In Never Anyone But You, Rupert Thomson recreates the lives of Claude Cahun (born Lucie Schwob) and Marcel Moore (born Suzanne Malherbe), two French artists who reinvented themselves in the 1930s by taking on gender-ambiguous names, defying gender norms, and testing the boundaries of sexual expression during their time.
After meeting as teenagers, Marcel and Claude realize their romantic attraction to each other, which they aim to keep to themselves. Oddly, Marcel’s mother ends up marrying Claude’s father, which allows the girls to hide behind the label of “sisters” in their affection toward one another.
The book is narrated by Marcel, the level-headed caretaker whose astute observations help the reader understand the environment of the couple’s social and artistic milieux. Claude is the more well-known and emotionally driven of the pair — a free spirit with a progressive attitude toward sexual expression. She is outspoken and unconcerned about creating enemies at a time of war, but Marcel keeps the relationship grounded and seemingly conventional in the eyes of society in order to prevent suspicion. Committed to a future with Claude, Marcel staunchly helps her through illness as well as suicidal ideations. (These become somewhat of an obsession for Claude, in part due to her own mother’s mental disturbances.)
As young women in Paris, Claude and Marcel mingle with famous artists and intellectuals in the surrealist movement. Through their own writing and photography, they aim to capture diverse portrayals of gender and femininity. They discuss the beauty of life as well as the increased tensions between politics and art caused by the rise of fascism and anti-Semitic attitudes. To them, art has become even more necessary as a means of creating a distinct, poetic self among increasingly horrifying politics, and imminent war.
As he follows the course of the two artists’ lives, Thomson conveys how time period and location impacted their outlooks and relationship. Once the war reaches France, the couple move to the island of Jersey in order to remain as anonymous as possible. There they help a Jewish man hide from the Nazis, and secretly create and distribute anti-Nazi leaflets. Due to their antifascist activities and the fact that Claude is part Jewish, they end up in prison for the last months of the war. This naturally disrupts their ability to express themselves in the free way they were used to; Claude’s perception of herself changes as she deals with her lack of control over her future. Indeed, the limitations of wartime weigh on both of them, but also makes the two realize how well they have learned to understand each other over the past forty years.

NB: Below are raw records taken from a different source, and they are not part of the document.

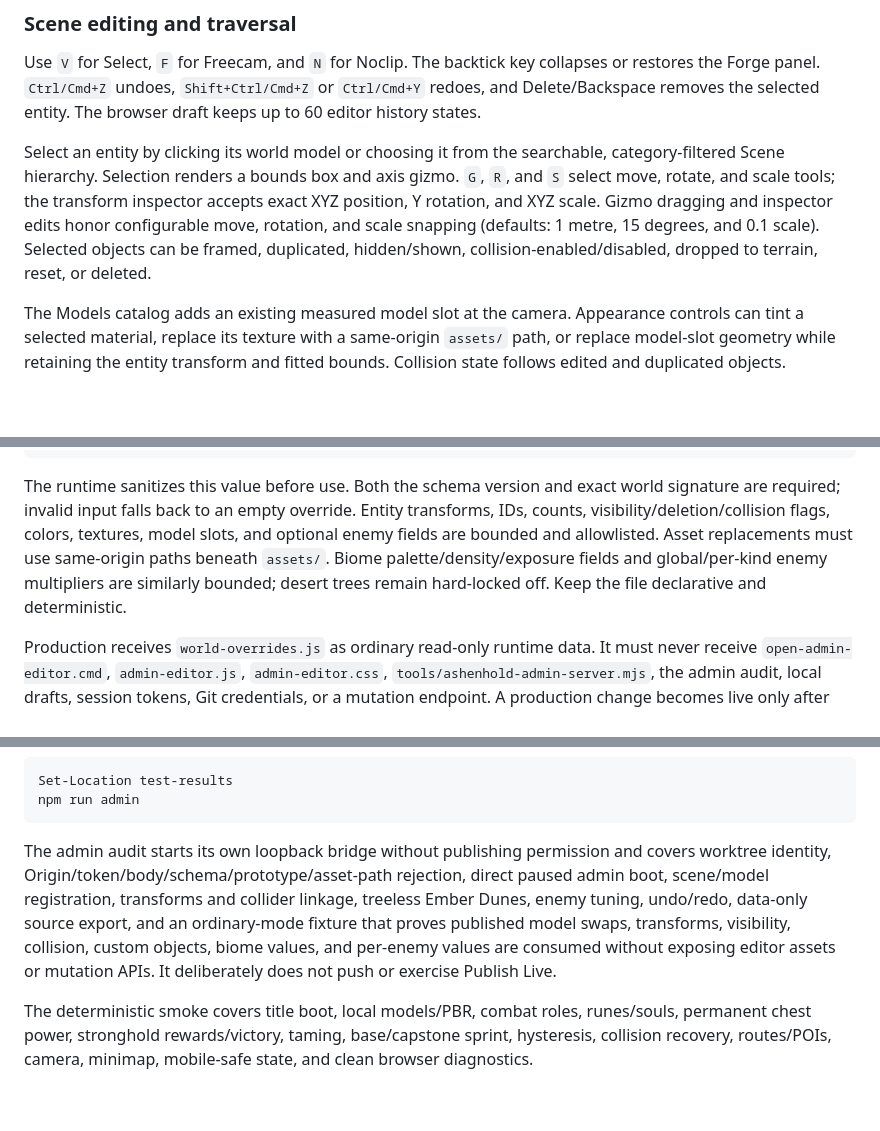
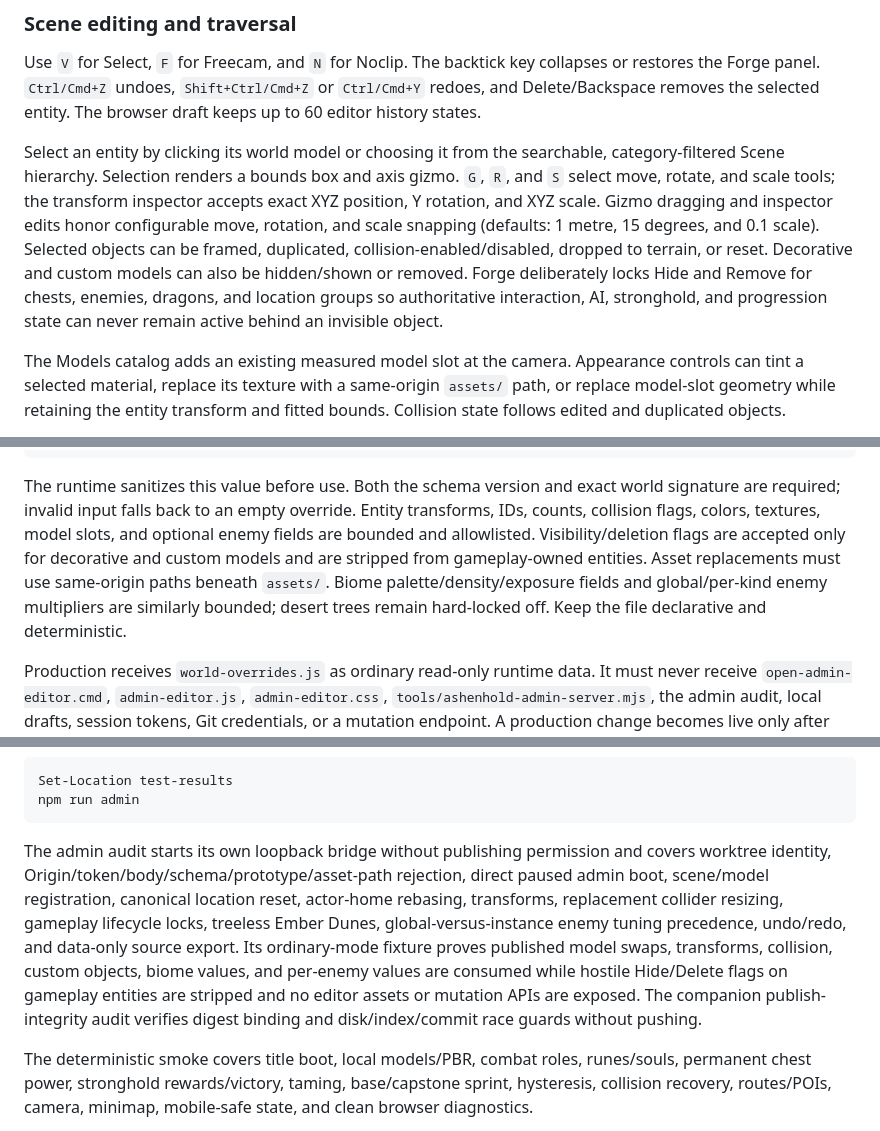
Before and after one commit to brornski/ashenhold-dragonfall, a Markdown page: GAME-DEVELOPER-GUIDE.md, 3 parts joined by grey strips. Drawn GitHub-style; blank space fills up the shorter version.

````diff
--- a/GAME-DEVELOPER-GUIDE.md
+++ b/GAME-DEVELOPER-GUIDE.md
@@ -50,7 +50,7 @@ The token is ephemeral local process state. It, Git credentials, secrets, and ab
 
 Use `V` for Select, `F` for Freecam, and `N` for Noclip. The backtick key collapses or restores the Forge panel. `Ctrl/Cmd+Z` undoes, `Shift+Ctrl/Cmd+Z` or `Ctrl/Cmd+Y` redoes, and Delete/Backspace removes the selected entity. The browser draft keeps up to 60 editor history states.
 
-Select an entity by clicking its world model or choosing it from the searchable, category-filtered Scene hierarchy. Selection renders a bounds box and axis gizmo. `G`, `R`, and `S` select move, rotate, and scale tools; the transform inspector accepts exact XYZ position, Y rotation, and XYZ scale. Gizmo dragging and inspector edits honor configurable move, rotation, and scale snapping (defaults: 1 metre, 15 degrees, and 0.1 scale). Selected objects can be framed, duplicated, hidden/shown, collision-enabled/disabled, dropped to terrain, reset, or deleted.
+Select an entity by clicking its world model or choosing it from the searchable, category-filtered Scene hierarchy. Selection renders a bounds box and axis gizmo. `G`, `R`, and `S` select move, rotate, and scale tools; the transform inspector accepts exact XYZ position, Y rotation, and XYZ scale. Gizmo dragging and inspector edits honor configurable move, rotation, and scale snapping (defaults: 1 metre, 15 degrees, and 0.1 scale). Selected objects can be framed, duplicated, collision-enabled/disabled, dropped to terrain, or reset. Decorative and custom models can also be hidden/shown or removed. Forge deliberately locks Hide and Remove for chests, enemies, dragons, and location groups so authoritative interaction, AI, stronghold, and progression state can never remain active behind an invisible object.
 
 The Models catalog adds an existing measured model slot at the camera. Appearance controls can tint a selected material, replace its texture with a same-origin `assets/` path, or replace model-slot geometry while retaining the entity transform and fitted bounds. Collision state follows edited and duplicated objects.
 
@@ -98,7 +98,7 @@ window.AshenholdWorldOverrides = {
 };
 ```
 
-The runtime sanitizes this value before use. Both the schema version and exact world signature are required; invalid input falls back to an empty override. Entity transforms, IDs, counts, visibility/deletion/collision flags, colors, textures, model slots, and optional enemy fields are bounded and allowlisted. Asset replacements must use same-origin paths beneath `assets/`. Biome palette/density/exposure fields and global/per-kind enemy multipliers are similarly bounded; desert trees remain hard-locked off. Keep the file declarative and deterministic.
+The runtime sanitizes this value before use. Both the schema version and exact world signature are required; invalid input falls back to an empty override. Entity transforms, IDs, counts, collision flags, colors, textures, model slots, and optional enemy fields are bounded and allowlisted. Visibility/deletion flags are accepted only for decorative and custom models and are stripped from gameplay-owned entities. Asset replacements must use same-origin paths beneath `assets/`. Biome palette/density/exposure fields and global/per-kind enemy multipliers are similarly bounded; desert trees remain hard-locked off. Keep the file declarative and deterministic.
 
 Production receives `world-overrides.js` as ordinary read-only runtime data. It must never receive `open-admin-editor.cmd`, `admin-editor.js`, `admin-editor.css`, `tools/ashenhold-admin-server.mjs`, the admin audit, local drafts, session tokens, Git credentials, or a mutation endpoint. A production change becomes live only after the override commit reaches `main` and the normal Pages workflow deploys it; Forge never mutates the hosted game directly.
 
@@ -485,7 +485,7 @@ Set-Location test-results
 npm run admin
 ```
 
-The admin audit starts its own loopback bridge without publishing permission and covers worktree identity, Origin/token/body/schema/prototype/asset-path rejection, direct paused admin boot, scene/model registration, transforms and collider linkage, treeless Ember Dunes, enemy tuning, undo/redo, data-only source export, and an ordinary-mode fixture that proves published model swaps, transforms, visibility, collision, custom objects, biome values, and per-enemy values are consumed without exposing editor assets or mutation APIs. It deliberately does not push or exercise Publish Live.
+The admin audit starts its own loopback bridge without publishing permission and covers worktree identity, Origin/token/body/schema/prototype/asset-path rejection, direct paused admin boot, scene/model registration, canonical location reset, actor-home rebasing, transforms, replacement collider resizing, gameplay lifecycle locks, treeless Ember Dunes, global-versus-instance enemy tuning precedence, undo/redo, and data-only source export. Its ordinary-mode fixture proves published model swaps, transforms, collision, custom objects, biome values, and per-enemy values are consumed while hostile Hide/Delete flags on gameplay entities are stripped and no editor assets or mutation APIs are exposed. The companion publish-integrity audit verifies digest binding and disk/index/commit race guards without pushing.
 
 The deterministic smoke covers title boot, local models/PBR, combat roles, runes/souls, permanent chest power, stronghold rewards/victory, taming, base/capstone sprint, hysteresis, collision recovery, routes/POIs, camera, minimap, mobile-safe state, and clean browser diagnostics.
 
````
Also changed, not shown: README.md (+1 -1 lines).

While Thomson’s novel is a work of fiction, he helps readers understand the complexities of Claude and Marcel’s lives in a way that historical texts will not. Thomson deftly punctuates historical storytelling with imagined dialogue and description; he brings the reader into their conversations about love and loss in a time of war, and uses his characters to discuss the possibilities of defining oneself against the grain. This is a book of exceptional merit, and gives life to a lesser-known couple whose story adds depth to our understanding of World War II resistance.
Jamie Wendt is the author of the poetry collection Fruit of the Earth, published by Main Street Rag Publishing Company (2018) and winner of the 2019 National Federation of Press Women Book Award. Her poetry has been published in various literary journals and anthologies, including Feminine Rising: Voices of Power and Invisibility, Lilith, Raleigh Review, Minerva Rising, Third Wednesday, and Saranac Review. Her essays and book reviews have been published in Green Mountains Review, the Forward, Literary Mama, and others. She holds an MFA from the University of Nebraska Omaha. She teaches high school English and lives in Chicago with her husband and two children.